Delhi airport on March 31 announced that Delhi Disaster Management Authority (DDMA) will randomly test passengers arriving in the city for COVID-19. The move comes after Delhi reported a surge in daily coronavirus cases.
Taking to Twitter, Delhi International Airport Limited (DIAL) said, "DDMA shall conduct random Covid-19 testing of passengers coming from states where the cases are rising."
While the passengers will be allowed to exit after the collection of samples, those who later test positive will be mandatorily quarantined."After collection of samples, the travellers would be allowed to exit. However, the passengers who are found to be positive shall be mandatorily quarantined as per the Ministry of Health and Family Welfare protocol," DIAL said in a note.
Frequently Asked QuestionsView moreShowView moreHow does a vaccine work?
A vaccine works by mimicking a natural infection. A vaccine not only induces immune response to protect people from any future COVID-19 infection, but also helps quickly build herd immunity to put an end to the pandemic. Herd immunity occurs when a sufficient percentage of a population becomes immune to a disease, making the spread of disease from person to person unlikely. The good news is that SARS-CoV-2 virus has been fairly stable, which increases the viability of a vaccine.How many types of vaccines are there?
There are broadly four types of vaccine — one, a vaccine based on the whole virus (this could be either inactivated, or an attenuated [weakened] virus vaccine); two, a non-replicating viral vector vaccine that uses a benign virus as vector that carries the antigen of SARS-CoV; three, nucleic-acid vaccines that have genetic material like DNA and RNA of antigens like spike protein given to a person, helping human cells decode genetic material and produce the vaccine; and four, protein subunit vaccine wherein the recombinant proteins of SARS-COV-2 along with an adjuvant (booster) is given as a vaccine.What does it take to develop a vaccine of this kind?

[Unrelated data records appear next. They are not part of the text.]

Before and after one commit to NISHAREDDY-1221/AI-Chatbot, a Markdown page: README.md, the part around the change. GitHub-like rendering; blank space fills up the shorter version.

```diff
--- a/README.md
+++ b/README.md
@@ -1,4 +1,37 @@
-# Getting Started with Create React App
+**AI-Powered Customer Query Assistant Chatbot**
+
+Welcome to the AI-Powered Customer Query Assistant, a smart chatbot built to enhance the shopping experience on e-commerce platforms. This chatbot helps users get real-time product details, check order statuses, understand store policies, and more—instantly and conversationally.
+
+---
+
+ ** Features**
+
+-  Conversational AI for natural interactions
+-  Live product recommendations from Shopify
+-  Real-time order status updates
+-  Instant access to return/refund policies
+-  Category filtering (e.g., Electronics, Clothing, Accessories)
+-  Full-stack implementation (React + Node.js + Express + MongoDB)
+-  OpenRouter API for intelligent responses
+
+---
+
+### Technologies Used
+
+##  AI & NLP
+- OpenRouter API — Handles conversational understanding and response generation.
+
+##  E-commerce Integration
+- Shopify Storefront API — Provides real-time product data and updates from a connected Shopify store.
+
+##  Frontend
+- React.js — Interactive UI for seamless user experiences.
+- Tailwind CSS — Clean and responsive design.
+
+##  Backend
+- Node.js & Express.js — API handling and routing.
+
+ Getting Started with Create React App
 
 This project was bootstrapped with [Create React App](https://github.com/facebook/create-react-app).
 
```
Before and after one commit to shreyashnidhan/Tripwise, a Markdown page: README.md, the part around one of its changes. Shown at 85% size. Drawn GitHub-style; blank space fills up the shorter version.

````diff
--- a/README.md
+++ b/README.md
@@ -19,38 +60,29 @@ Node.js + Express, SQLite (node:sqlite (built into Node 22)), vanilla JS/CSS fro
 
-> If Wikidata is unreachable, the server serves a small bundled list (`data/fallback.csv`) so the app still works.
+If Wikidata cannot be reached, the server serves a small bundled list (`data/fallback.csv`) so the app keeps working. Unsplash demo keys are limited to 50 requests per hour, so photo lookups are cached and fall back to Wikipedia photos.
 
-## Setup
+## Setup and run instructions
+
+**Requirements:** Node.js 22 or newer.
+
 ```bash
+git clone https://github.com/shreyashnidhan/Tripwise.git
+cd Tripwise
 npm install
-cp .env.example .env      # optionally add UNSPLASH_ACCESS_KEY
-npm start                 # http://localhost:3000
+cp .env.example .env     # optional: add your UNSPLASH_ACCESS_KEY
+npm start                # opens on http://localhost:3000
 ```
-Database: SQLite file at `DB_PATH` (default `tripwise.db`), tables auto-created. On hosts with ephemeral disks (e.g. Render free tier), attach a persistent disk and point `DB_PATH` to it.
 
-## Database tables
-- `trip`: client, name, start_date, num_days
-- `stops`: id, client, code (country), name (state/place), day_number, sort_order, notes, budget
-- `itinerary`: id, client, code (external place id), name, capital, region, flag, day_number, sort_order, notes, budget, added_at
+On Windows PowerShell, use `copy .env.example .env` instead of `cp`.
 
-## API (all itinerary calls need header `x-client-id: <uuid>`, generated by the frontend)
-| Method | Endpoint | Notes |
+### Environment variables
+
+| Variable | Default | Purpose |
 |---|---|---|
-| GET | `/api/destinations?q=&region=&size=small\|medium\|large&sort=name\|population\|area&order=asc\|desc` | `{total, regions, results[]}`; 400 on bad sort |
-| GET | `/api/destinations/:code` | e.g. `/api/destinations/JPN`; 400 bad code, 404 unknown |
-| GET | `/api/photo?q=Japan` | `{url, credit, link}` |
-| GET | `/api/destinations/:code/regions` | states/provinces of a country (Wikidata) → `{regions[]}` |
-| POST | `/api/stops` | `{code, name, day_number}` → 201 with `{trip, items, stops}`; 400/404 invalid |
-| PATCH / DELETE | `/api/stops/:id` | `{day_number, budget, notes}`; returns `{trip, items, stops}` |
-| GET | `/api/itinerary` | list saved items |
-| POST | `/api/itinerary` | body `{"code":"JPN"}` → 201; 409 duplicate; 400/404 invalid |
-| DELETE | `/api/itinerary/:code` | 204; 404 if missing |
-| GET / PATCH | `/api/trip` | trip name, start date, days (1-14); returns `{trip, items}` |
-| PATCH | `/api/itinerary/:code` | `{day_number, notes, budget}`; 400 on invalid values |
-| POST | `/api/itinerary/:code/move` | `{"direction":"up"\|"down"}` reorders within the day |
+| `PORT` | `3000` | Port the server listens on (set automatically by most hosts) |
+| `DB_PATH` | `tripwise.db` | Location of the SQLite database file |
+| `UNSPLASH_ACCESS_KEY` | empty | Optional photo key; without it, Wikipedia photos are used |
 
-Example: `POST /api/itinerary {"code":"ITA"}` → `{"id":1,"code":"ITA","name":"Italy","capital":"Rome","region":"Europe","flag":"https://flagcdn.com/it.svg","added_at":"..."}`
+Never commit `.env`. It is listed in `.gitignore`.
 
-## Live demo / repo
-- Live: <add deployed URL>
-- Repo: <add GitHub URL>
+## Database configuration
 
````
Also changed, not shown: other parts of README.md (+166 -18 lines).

Vaccine development is a long, complex process. Unlike drugs that are given to people with a diseased, vaccines are given to healthy people and also vulnerable sections such as children, pregnant women and the elderly. So rigorous tests are compulsory. History says that the fastest time it took to develop a vaccine is five years, but it usually takes double or sometimes triple that time.
— Delhi Airport (@DelhiAirport) March 31, 2021
The note does not specify the states from which arriving passengers will be tested.
Delhi reported 992 fresh COVID-19 cases on March 31 with a positivity rate of 2.70 percent, while four more persons succumbed to the pathogen, the Health Department said.
The city had recorded 1,904 cases on Monday, the highest in around three-and-a-half months.
Last week, Delhi Health Minister Satyendra Jain had ruled out the possibility of another lockdown being imposed in Delhi, saying it was not a solution to check the spread of coronavirus.
Health experts and doctors have attributed this "sudden rise" in cases to people turning complacent, not following COVID-appropriate behaviour and "assuming all is well now".Click here for Moneycontrol's full coverage of the COVID-19 outbreak